While nearly every pet owner will agree that pets assist them in more ways than they can count (knowing when something is wrong, barking at people who shouldn’t be around), actual working service dogs are trained to provide assistance that goes above and beyond the natural doggie instincts. So the question of what makes a dog a service dog is one that can’t be answered and explained enough.
There are in fact several different kinds of service dogs, including:
• Medical Response Dogs
• Mobility Dogs
• Psychiatric Service Dogs (PSDs)
• Hearing Dogs
• Autism Therapy Dogs
• Guide Dogs
• Emotional Support Dogs
• Working Dogs
|The American Disabilities Act defines a service animal as “a dog that is individually trained to do work or perform tasks for a person with a disability.” If they meet this definition, animals are considered service animals under the ADA regardless of whether they have been licensed or certified by a state or local government. Their individual training varies depending on what type of service dog they were trained to become, meaning their abilities vary from one to the next. |
The difficult information for most to understand is that a trained service
dog is not a pet.
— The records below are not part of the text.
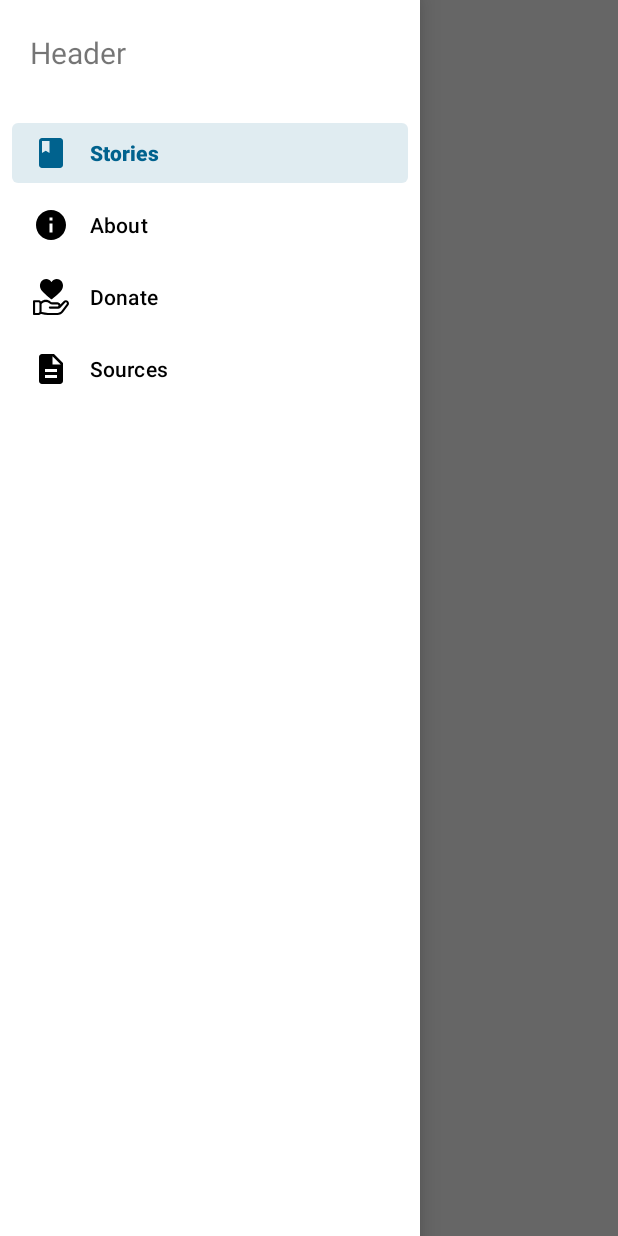
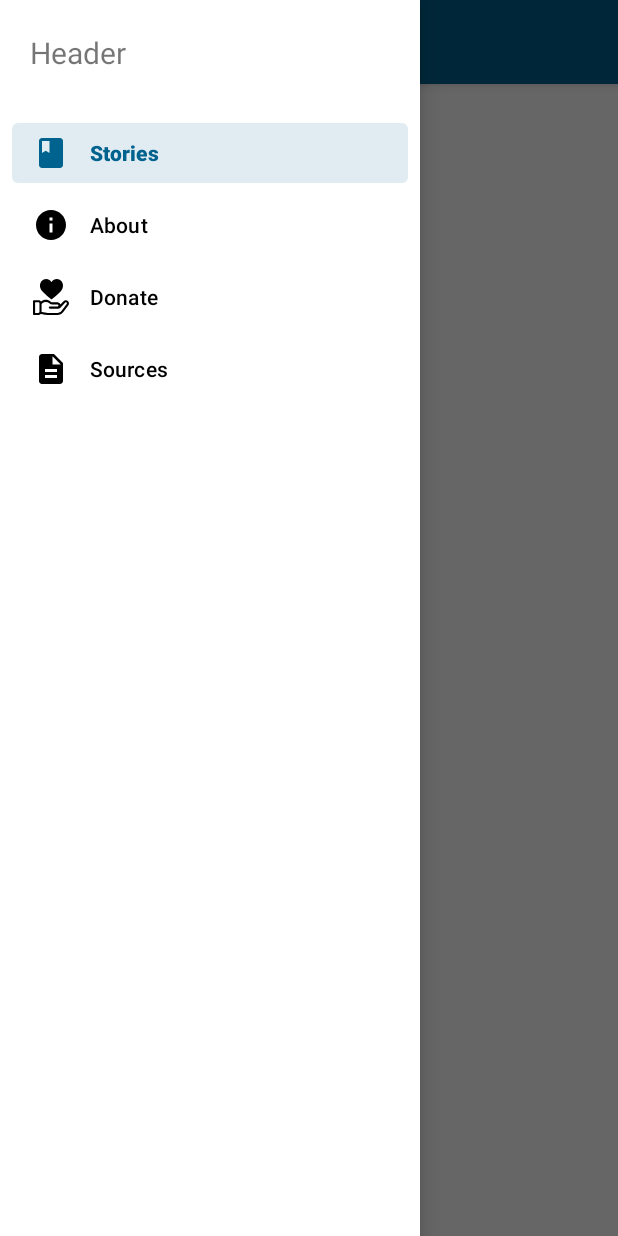
Before and after one commit to Jimmt/Homeless-Stories, an Android app: the MainActivity screen opened directly, with no data from a screen before it, with the side drawer open, on a phone screen of 412 x 824 dp. Run offline under Robolectric (Android 15) with nearby library versions, the phone set to English and light mode, and no system bars.

Commit message:
add elevation and color to app bar

```diff
--- a/app/src/main/res/layout/drawer.xml
+++ b/app/src/main/res/layout/drawer.xml
@@ -12,11 +12,14 @@
         android:layout_width="match_parent"
         android:layout_height="match_parent">
 
+        <com.google.android.material.appbar.AppBarLayout
+            android:layout_width="match_parent"
+            android:layout_height="?attr/actionBarSize"
+            android:background="@color/colorPrimary">
             <androidx.appcompat.widget.Toolbar
                 android:id="@+id/toolbar"
                 android:layout_width="match_parent"
-            android:layout_height="?attr/actionBarSize"
-            android:background="@android:color/transparent">
+                android:layout_height="?attr/actionBarSize">
 
                 <TextView
                     android:id="@+id/toolbar_title"
@@ -24,9 +27,11 @@
                     android:layout_width="wrap_content"
                     android:layout_height="wrap_content"
                     android:layout_gravity="center"
-                android:text="Stories" />
+                    android:text="Stories"
+                    android:textColor="@android:color/white"/>
 
             </androidx.appcompat.widget.Toolbar>
+        </com.google.android.material.appbar.AppBarLayout>
 
         <FrameLayout
             android:id="@+id/frame_layout"
--- a/app/src/main/res/layout/fragment_story.xml
+++ b/app/src/main/res/layout/fragment_story.xml
@@ -11,6 +11,7 @@
         android:id="@+id/scrollView2"
         android:layout_width="match_parent"
         android:layout_height="0dp"
+        android:layout_marginTop="0dp"
         android:layout_weight="50"
         app:layout_constraintTop_toTopOf="parent">
 
@@ -20,6 +21,7 @@
             android:layout_width="match_parent"
             android:layout_height="wrap_content"
             android:layout_gravity="top"
+            android:paddingTop="@dimen/story_horizontal_margin"
             android:text="AOWEIFJAWEOIFJAOWIFJAWIOWJFOAIFJWEIFJOFIJWEIOFJAIWFJIOEFJWIOFJAWIOFJA AEFJOAWIEFJAWIO faweOJFI Awoeif aweiFJaeWIOFJaweIOF JAEW"
             tools:layout_editor_absoluteY="231dp" />
     </ScrollView>
```
Lines whose indentation alone changed are shown as unchanged.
They have a job and a very serious functionality in providing their disabled human a service that aids in saving their life.
Why Fake Service Dog Tags and Certification Exist?
There are a number of very successful and seemingly legitimate companies who have made thriving businesses selling false service dog tags, vests, and certification paperwork. If you Google ‘Service Dog’ or ‘Service Dog Certification’ you’re met with these. They’ll register your pet, send your pet meaningless paperwork and other service pet schwag to really seal the deal for a small fee, anywhere from $20-$100, without training or even meeting your pet.
This has led many pet owners to either:
a) Believe All they need is this certification for their pet to officially be a trained service dog.
b) Buy it for false proof so their pet can attend an event or accompany them to the local bakery.
In the meantime, those humans with disabilities and needs for trained service animals are questioned and their service pets not taken as a legitimate need.
"Animals whose sole function is to provide emotional support, comfort, therapy, companionship, therapeutic benefits, or to promote emotional well-being are not service animals. ~ Service Dog Central"
There is a very big difference between a loving pet who acts as a companion and a trained service animal who can alert their human to take their medication, is able to pull a wheelchair, is trained to calm someone with Post Traumatic Stress Disorder while having an attack. You see the difference?
Resources for Service Dogs Questions, Certifications, Needs, and More:
1. Service Dogs Central
2. Please Don’t Pet Me
3. Pet Partners
Here at Dog Tag Art we do offer a selection of personalized pet tags
ranging from disabilities of the animal themselves to those of their human. The service dog tags we do offer are in no way meant to be used as a certification but rather to act as an informative aid. Here are some of the pet ID tags
we do offer. They can be very helpful in assisting you and your service dog.
Please share and spread the knowledge on service dogs and false certifications.
With loving paw-printed hearts ~Dog Tag Art
|Tiffany Narron and her precious pooch Bella Blue had some questions about what it truly meant to be a Service Dog. This led them on a quest to "dig" up the facts on Service Animals and seperate the truth from the common misconceptions. They both feel it is very important to inform people about these wonderful helpers and how to make sure they are properly identified and trained.|